From Nursing Home to Green House: Changing Contexts of Elder Care in the United States
carework, aging, long-term care, elderly
This article tracks the changing roles of certified nursing assistants (CNAs) as they transition from a traditional nursing home setting to a “deinstitutionalized” care setting called the Green House. The Green House concept, developed by William Thomas, MD and based on the Eden Alternative paradigm, emphasizes autonomy, dignity, privacy, and reciprocal relationships between residents and staff. This qualitative work focuses on how CNAs (called “shabazim” in the Green House) negotiated the transition from traditional nursing home to the Green House model. Interview, focus group, and participant observation data before and after the transition to the Green Houses reveal that in the traditional nursing home environment, informants report that resident-CNA interactions tend to be rushed, detached, and adversarial, whereas in the Green House care environment, interdependency and stronger ties are promoted. Shabazim report diminished guilt and enhanced sense of empowerment in their new role.
Journal of Applied Gerontology

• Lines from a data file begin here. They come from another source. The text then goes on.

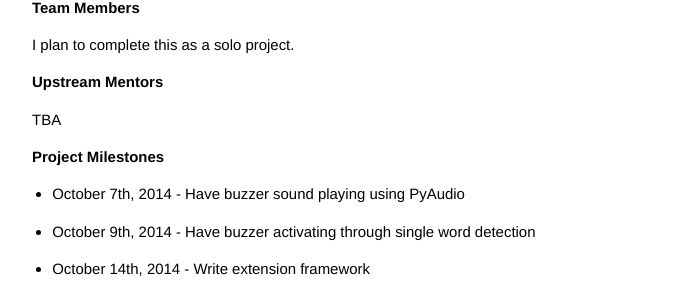
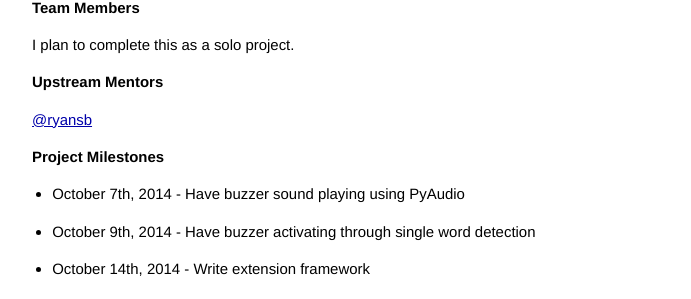
Before and after one commit to liam-middlebrook/blog, a Jekyll site: the page 2014/10/01/buzzer-as-a-service.html, which Jekyll copies as it is, in a window 1280 px wide. Shown: the part 523-822 px from the top of the page, without its empty margins (294-985 px from the left). Built offline with Jekyll 4.4.1, drawn with Linux system fonts in a browser that asks for light colours; Markdown is read by kramdown in place of the engine named in the settings.

Commit message:
Publishing: Ryansb is upstream mentor

```diff
--- a/2014/10/01/buzzer-as-a-service.html
+++ b/2014/10/01/buzzer-as-a-service.html
@@ -53,7 +53,7 @@ changes the state of one of the Pi&#39;s GPIO port&#39;s to HIGH when triggered.
 
 <h2>Upstream Mentors</h2>
 
-<p>TBA</p>
+<p><a href="https://github.com/ryansb">@ryansb</a></p>
 
 <h2>Project Milestones</h2>
 
```
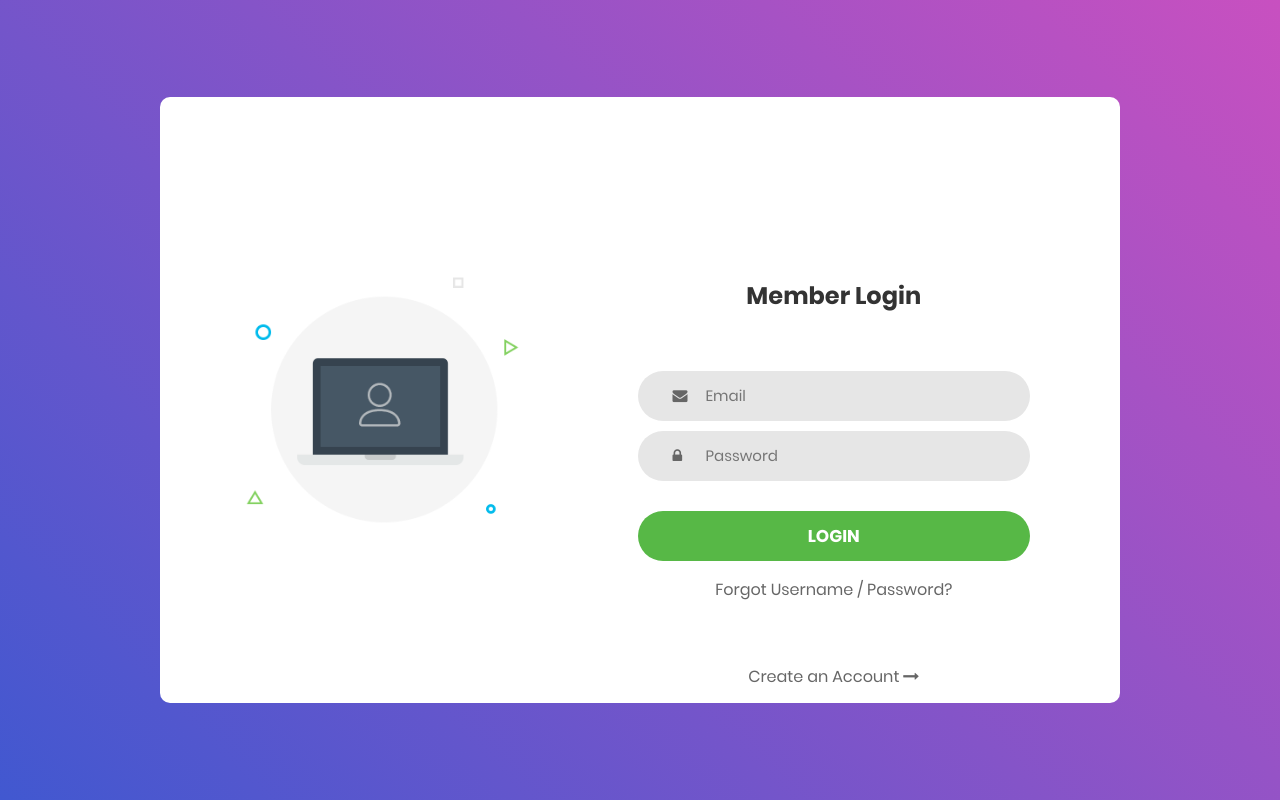
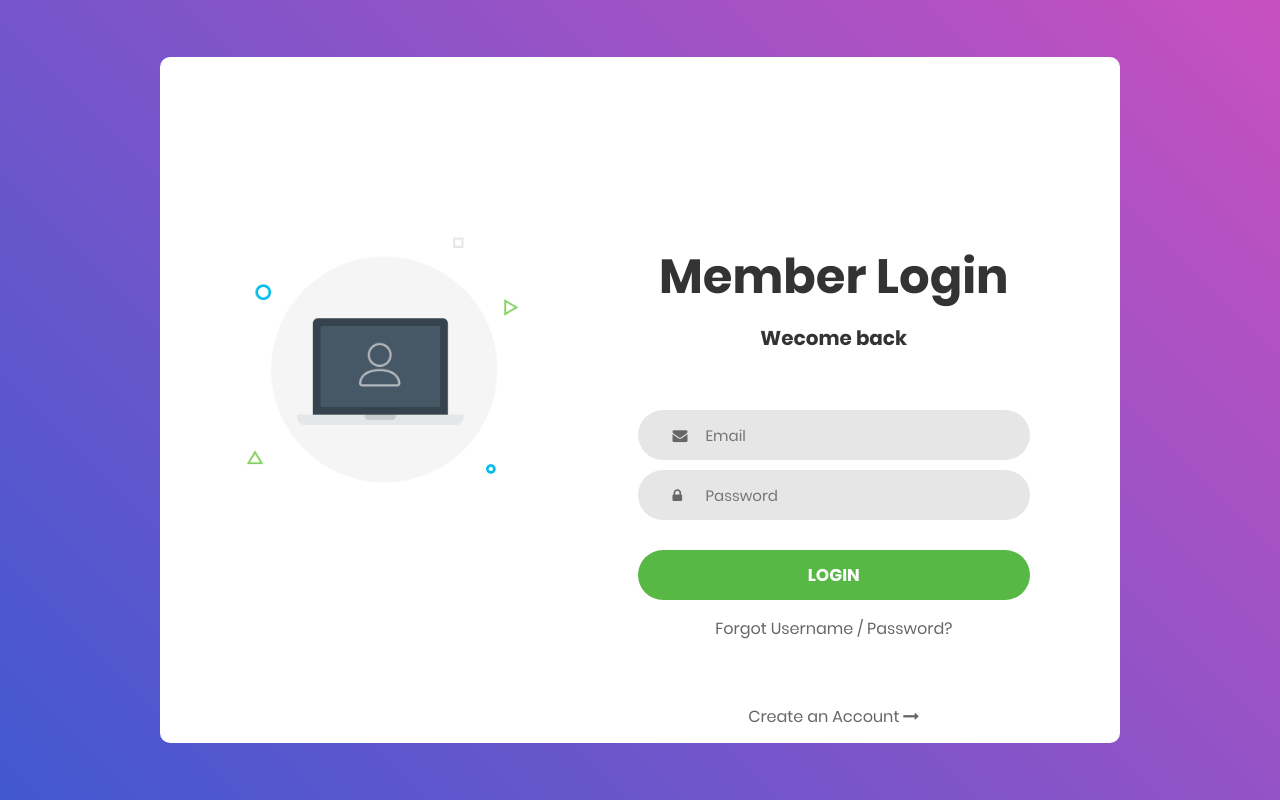
Before and after one commit to Godspraise01/GROUP-1-LOGIN, a plain HTML site: page index.html in a window 1280 px wide. Drawn offline with Linux system fonts and the light colour scheme.

Commit message:
Hv made the head bigger and added a welcome back message

```diff
--- a/index.html
+++ b/index.html
@@ -23,8 +23,10 @@
                         </div>
 
                         <form class="login-form" action="dashboard.html" method="get">
-                            <span class="login-title"><b>Member Login</b></span>
+                            <span class="login-title" > <h1>Member Login</h1>
+                             <center> <h5>Wecome back</h5></center>
 
+                            </span>
                             <div class="wrap-inputform">
                                 <input class="inputform" type="email" name="email" placeholder="Email" required>
                                     <span class="focus-inputform"></span>
@@ -137,5 +139,6 @@
                 </div>
             </div>
 
+
     </body>
 </html>
```
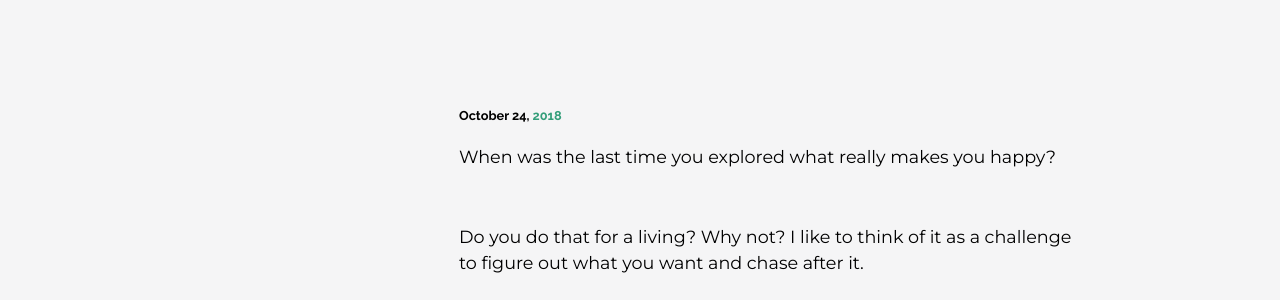
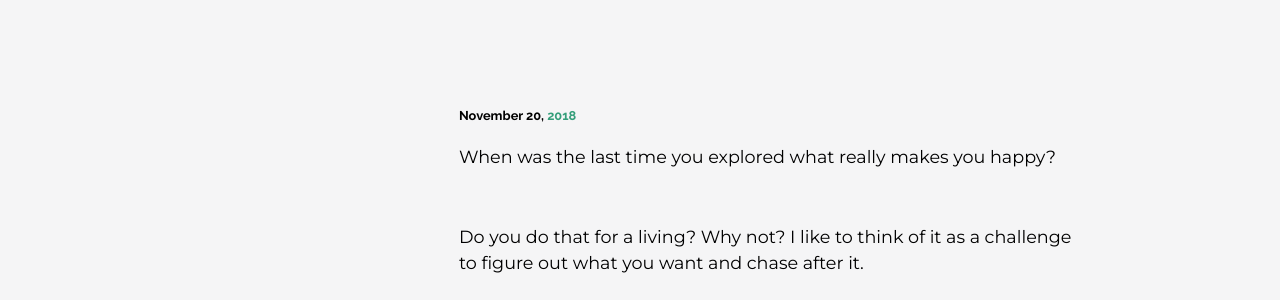
Before and after one commit to abelshinabery/jotted-blog, a Jekyll site: the page built from _posts/2018-11-20-What-is-discovery?.md, in a window 1280 px wide. Shown: the part 375-675 px from the top of the page. Built offline with Jekyll 4.4.1, drawn with Linux system fonts in a browser that asks for light colours.

Commit message:
Changed date to be dynamically generated in post

```diff
--- a/_layouts/post.html
+++ b/_layouts/post.html
@@ -11,7 +11,7 @@
         <div class="post-container">
           <article class="post">
             <h2 id="post-title">{{ page.title }} <span class="green-text"></span></h2>
-            <p id="post-date">October 24, <span class="green-text">2018</span></p>
+            <p id="post-date">{{ page.date | date: '%B %d' }}, <span class="green-text">2018</span></p>
             {{ content }}
           </article>
         </div>
--- a/contact.html
+++ b/contact.html
@@ -1,6 +1,7 @@
 ---
 title: contact
 layout: default
+permalink: contact.html
 ---
 
 <main id="main">
```
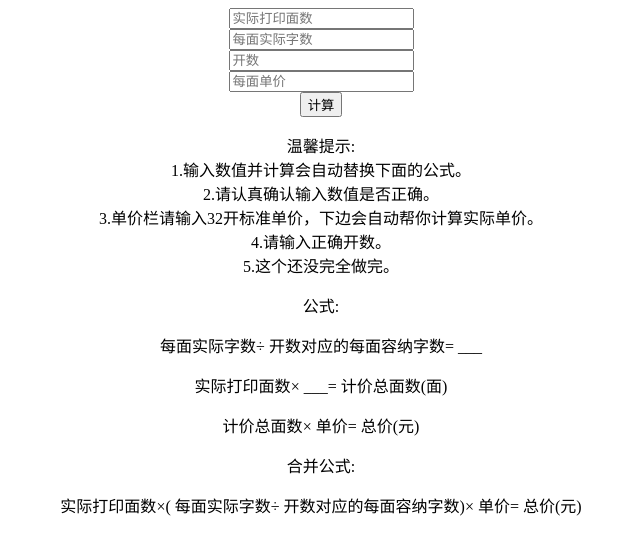
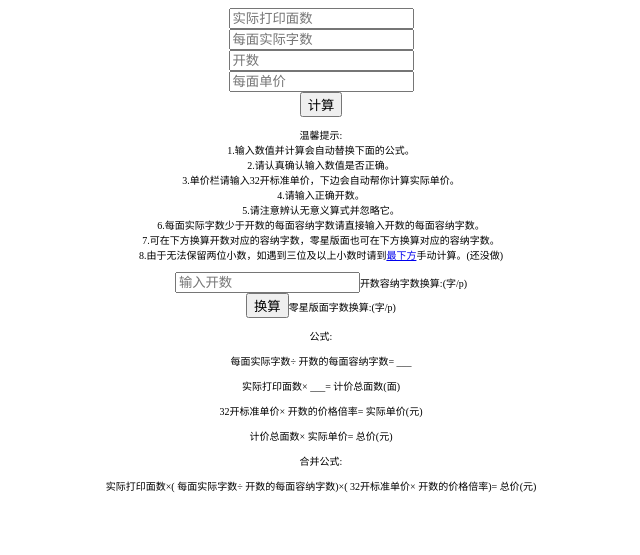
Before and after one commit to display233/wangye, a PHP site: page /ysjjs.html in a window 1280 px wide. Shown: the top 555 px of the page, without its empty margins (319-959 px from the left). Run offline with PHP 8.4, Linux system fonts and the light colour scheme.

Commit message:
Add files via upload

```diff
--- a/tongyong.css
+++ b/tongyong.css
@@ -35,3 +35,6 @@
 .ysjjsbody{
     text-align:center;
 }
+.ysjjsa{
+    font-size:10px;
+}
--- a/ysjjs.html
+++ b/ysjjs.html
@@ -5,86 +5,155 @@
 	<title>印刷价计算</title>
 	<link rel="stylesheet" href="template">
 	<link rel="stylesheet" type="text/css" href="tongyong.css">
+	<script src="math.min.js"></script>
 </head>
     <body class="ysjjsbody">
-        <input id="a" placeholder="实际打印面数"><br>
-        <input id="b" placeholder="每面实际字数"><br>
-        <input id="c" placeholder="开数"><br>
-        <input id="d" placeholder="每面单价"><br>
-        <button onclick="calc()">计算</button><br>
-        <p>温馨提示:<br>
+        <input id="sjm" placeholder="实际打印面数"><br>
+        <input id="sjz" placeholder="每面实际字数"><br>
+        <input id="ks" placeholder="开数"><br>
+        <input id="bzdj" placeholder="每面单价"><br>
+        <button onclick="calc()">计算</button>
+        <p class="ysjjsa">温馨提示:<br>
             1.输入数值并计算会自动替换下面的公式。<br>
             2.请认真确认输入数值是否正确。<br>
             3.单价栏请输入32开标准单价，下边会自动帮你计算实际单价。<br>
             4.请输入正确开数。<br>
-            5.这个还没完全做完。
+            5.请注意辨认无意义算式并忽略它。<br>
+            6.每面实际字数少于开数的每面容纳字数请直接输入开数的每面容纳字数。<br>
+            7.可在下方换算开数对应的容纳字数，零星版面也可在下方换算对应的容纳字数。<br>
+            8.由于无法保留两位小数，如遇到三位及以上小数时请到<a href=#db>最下方</a>手动计算。(还没做)
         </p>
+    <div class="ysjjsa">
+        <input id="srks" placeholder="输入开数">开数容纳字数换算:<span id="pthsa"></span>(字/p)<br>
+        <button onclick="kshs()">换算</button>零星版面字数换算:<span id="lxhsa"></span>(字/p)
+    </div>
+    <div class="ysjjsa">
         <p>公式:</p>
         <p>
-            <span id="resultBa">每面实际字数</span>÷
-            <span id="resultCa">开数对应的每面容纳字数</span>=
-            <span id="resultDa">___</span>
+            <span id="sjza">每面实际字数</span>÷
+            <span id="ksrna">开数的每面容纳字数</span>=
+            <span id="bla">___</span>
         </p>
         <p>
-            <span id="resultAa">实际打印面数</span>×
-            <span id="resultDb">___</span>=
-            <span id="resultGa">计价总面数</span>(面)
+            <span id="sjma">实际打印面数</span>×
+            <span id="blb">___</span>=
+            <span id="jjma">计价总面数</span>(面)
         </p>
         <p>
-            <span id="resultGb">计价总面数</span>×
-            <span id="resultEa">单价</span>=
-            <span id="resultFa">总价</span>(元)
+            <span id="bzdja">32开标准单价</span>×
+            <span id="ksjga">开数的价格倍率</span>=
+            <span id="sjdja">实际单价</span>(元)
+        </p>
+        <p>
+            <span id="jjmb">计价总面数</span>×
+            <span id="sjdjb">实际单价</span>=
+            <span id="zja">总价</span>(元)
         </p>
         <p>合并公式:</p>
         <p>
-            <span id="resultAb">实际打印面数</span>×(
-            <span id="resultBb">每面实际字数</span>÷
-            <span id="resultCb">开数对应的每面容纳字数</span>)×
-            <span id="resultEb">单价</span>=
-            <span id="resultFb">总价</span>(元)
+            <span id="sjmb">实际打印面数</span>×(
+            <span id="sjzb">每面实际字数</span>÷
+            <span id="ksrnb">开数的每面容纳字数</span>)×(
+            <span id="bzdjb">32开标准单价</span>×
+            <span id="ksjgb">开数的价格倍率</span>)=
+            <span id="zjb">总价</span>(元)
         </p>
+    </div>
     </body>
         <script>
             function calc(){
-                let inputA = document.getElementById("a")
-                let inputB = document.getElementById("b")
-                let inputC = document.getElementById("c")
-                let inputD = document.getElementById("d")
-                let resultA = document.getElementById("resultA")
-                let resultB = document.getElementById("resultB")
-                let valA = parseInt(inputA.value)
-                let valB = parseInt(inputB.value)
-                let valC = parseInt(inputC.value)
-                let valD = parseInt(inputD.value)
-                let valE = 32/valC*750
-                let valF = 32/valC
-                resultAa.innerText = valA
-                resultAb.innerText = valA
-                resultBa.innerText = valB
-                resultBb.innerText = valB
-                resultCa.innerText = valE
-                resultCb.innerText = valE
-                resultDa.innerText = valB/valE
-                resultDb.innerText = valB/valE
-                resultEa.innerText = valD*valF
-                resultEb.innerText = valD*valF
-                resultFa.innerText = valA*valB/valE*valD*valF
-                resultFb.innerText = valA*valB/valE*valD*valF
-                resultGa.innerText = valA*valB/valE
-                resultGb.innerText = valA*valB/valE
+                let inputA = document.getElementById("sjm")
+                let inputB = document.getElementById("sjz")
+                let inputC = document.getElementById("ks")
+                let inputD = document.getElementById("bzdj")
+                let valA = parseFloat(inputA.value)
+                let valB = parseFloat(inputB.value)
+                let valC = parseFloat(inputC.value)
+                let valD = parseFloat(inputD.value)
+                let clA = math.bignumber(32)
+                let clB = math.bignumber(750)
+                let sjm = math.bignumber(valA)
+                let sjz = math.bignumber(valB)
+                let ks = math.bignumber(valC)
+                let bzdj = math.bignumber(valD)
+                let ksjg = math.chain(clA)
+                          .divide(ks)
+                          .done()
+                let ksrn = math.chain(ksjg)
+                          .multiply(clB)
+                          .done()
+                let bl = math.chain(sjz)
+                          .divide(ksrn)
+                          .done()
+                let sjdj = math.chain(bzdj)
+                          .multiply(ksjg)
+                          .done()
+                let jjm = math.chain(sjm)
+                          .multiply(bl)
+                          .done()
+                let zj = math.chain(jjm)
+                          .multiply(sjdj)
+                          .done()
+                sjma.innerText = sjm
+                sjmb.innerText = sjm
+                sjza.innerText = sjz
+                sjzb.innerText = sjz
+                ksrna.innerText = ksrn
+                ksrnb.innerText = ksrn
+                bzdja.innerText = bzdj
+                bzdjb.innerText = bzdj
+                ksjga.innerText = ksjg
+                ksjgb.innerText = ksjg
+                bla.innerText = bl
+                blb.innerText = bl
+                sjdja.innerText = sjdj
+                sjdjb.innerText = sjdj
+                jjma.innerText = jjm
+                jjmb.innerText = jjm
+                zja.innerText = zj
+                zjb.innerText = zj
+            }
+            function kshs(){
+                let srksa = document.getElementById("srks")
+                let srksb = parseFloat(srksa.value)
+                let srksc = math.bignumber(srksb)
+                let hsa = math.bignumber(32)
+                let hsb = math.bignumber(750)
+                let hsc = math.bignumber(16)
+                let hsd = math.bignumber(1600)
+                let pths = math.chain(hsa)
+                          .divide(srksc)
+                          .multiply(hsb)
+                          .done()
+                let lxhs = math.chain(hsc)
+                          .divide(srksc)
+                          .multiply(hsd)
+                          .done()
+                pthsa.innerText = pths
+                lxhsa.innerText = lxhs
             }
         </script>
 </html>
-<!--bgcolor-->
-<!--a = int(input("实际打印面数"))
-b = int(input("每面实际字数"))
-c = int(input("开数"))
-d = int(input("每面单价"))
-e = 32 / c * 750
-f = 32 / c
-g = a * b / e
-h = a * b / e * d * f
-print("计价面数:")
-print(g)
-print("总价:")
-print(h)-->
+<!--
+math.chain()
+    .add()
+    .subtract()
+    .multiply()
+    .divide()
+    .done()
+-->
+<!--
+math.format()
+math.chain()
+math.bignumber(0.1)
+.add
+.subtract
+.multiply
+.divide
+.done()
+-->
+<!--
+math.add(math.matrix([2, 3]), [4, 5]) // [6, 8]
+math.subtract([2, 3, 4], 5) // [-3, -2, -1]
+math.multiply(math.unit('5 mm'), 3) // 15 mm
+-->
```
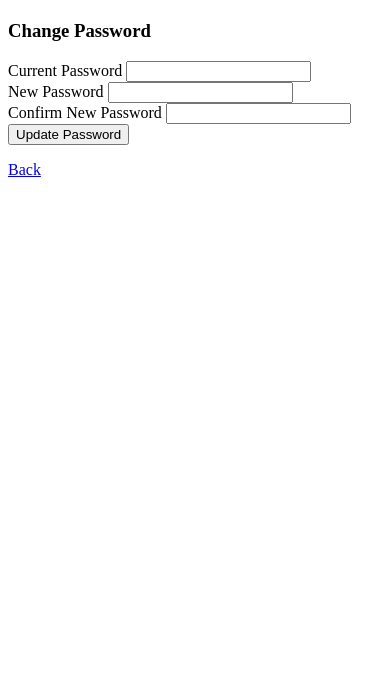
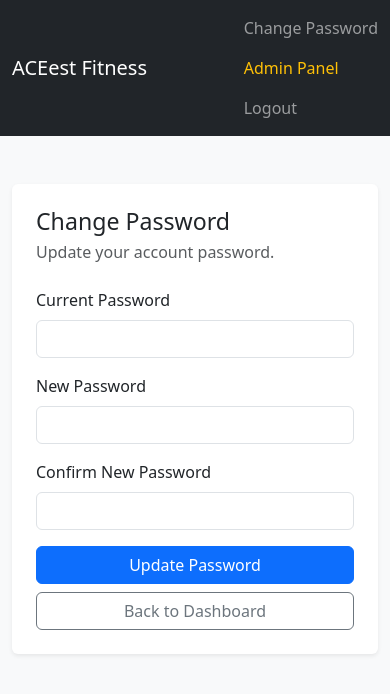
Before and after one commit to ngratnakumar/aceest-fitness-cicd-pipeline, a Flask app: page /change-password in a window 390 px wide. Shown: the top 694 px of the page. Run offline with Flask 3, Linux system fonts and the light colour scheme; a user stored in the database is signed in.

Commit message:
add ui for change password page

```diff
--- a/templates/change_password.html
+++ b/templates/change_password.html
@@ -1,40 +1,47 @@
-<!DOCTYPE html>
-<html lang="en">
-<head>
-    <meta charset="UTF-8" />
-    <meta name="viewport" content="width=device-width, initial-scale=1" />
-    <title>Change Password</title>
-</head>
-<body>
-    <h2>{{ app_name }}</h2>
-    <h3>Change Password</h3>
+{% extends "base.html" %}
+
+{% block content %}
+<div class="row justify-content-center">
+    <div class="col-md-6 col-lg-5">
+        <div class="card shadow-sm border-0 mt-4">
+            <div class="card-body p-4">
+                <h3 class="mb-1">Change Password</h3>
+                <p class="text-muted mb-4">Update your account password.</p>
 
                 {% with messages = get_flashed_messages(with_categories=true) %}
                   {% if messages %}
-        <ul>
                     {% for category, message in messages %}
-            <li><strong>{{ category }}:</strong> {{ message }}</li>
+                      <div class="alert alert-{{ category }} alert-dismissible fade show" role="alert">
+                          {{ message }}
+                          <button type="button" class="btn-close" data-bs-dismiss="alert" aria-label="Close"></button>
+                      </div>
                     {% endfor %}
-        </ul>
                   {% endif %}
                 {% endwith %}
 
-    <form method="POST">
-        <div>
-            <label>Current Password</label>
-            <input type="password" name="current_password" required />
+                <form method="POST" action="{{ url_for('change_password') }}">
+                    <div class="mb-3">
+                        <label for="current_password" class="form-label">Current Password</label>
+                        <input type="password" class="form-control" id="current_password" name="current_password" required>
                     </div>
-        <div>
-            <label>New Password</label>
-            <input type="password" name="new_password" required />
+
+                    <div class="mb-3">
+                        <label for="new_password" class="form-label">New Password</label>
+                        <input type="password" class="form-control" id="new_password" name="new_password" required>
                     </div>
-        <div>
-            <label>Confirm New Password</label>
-            <input type="password" name="confirm_password" required />
+
+                    <div class="mb-3">
+                        <label for="confirm_password" class="form-label">Confirm New Password</label>
+                        <input type="password" class="form-control" id="confirm_password" name="confirm_password" required>
                     </div>
-        <button type="submit">Update Password</button>
+
+                    <div class="d-grid gap-2">
+                        <button type="submit" class="btn btn-primary">Update Password</button>
+                        <a href="{{ url_for('dashboard') }}" class="btn btn-outline-secondary">Back to Dashboard</a>
+                    </div>
                 </form>
-
-    <p><a href="{{ url_for('dashboard') }}">Back</a></p>
-</body>
-</html>
+            </div>
+        </div>
+    </div>
+</div>
+{% endblock %}
```
Also changed, not shown: notes/v1.1.3.md (added, +13 -0 lines), instance/aceest_fitness_3372.db. Lines whose indentation alone changed are shown as unchanged.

Loe, Meika and Moore, Crystal Dea, "From Nursing Home to Green House: Changing Contexts of Elder Care in the United States" (2012). Social Work. 19.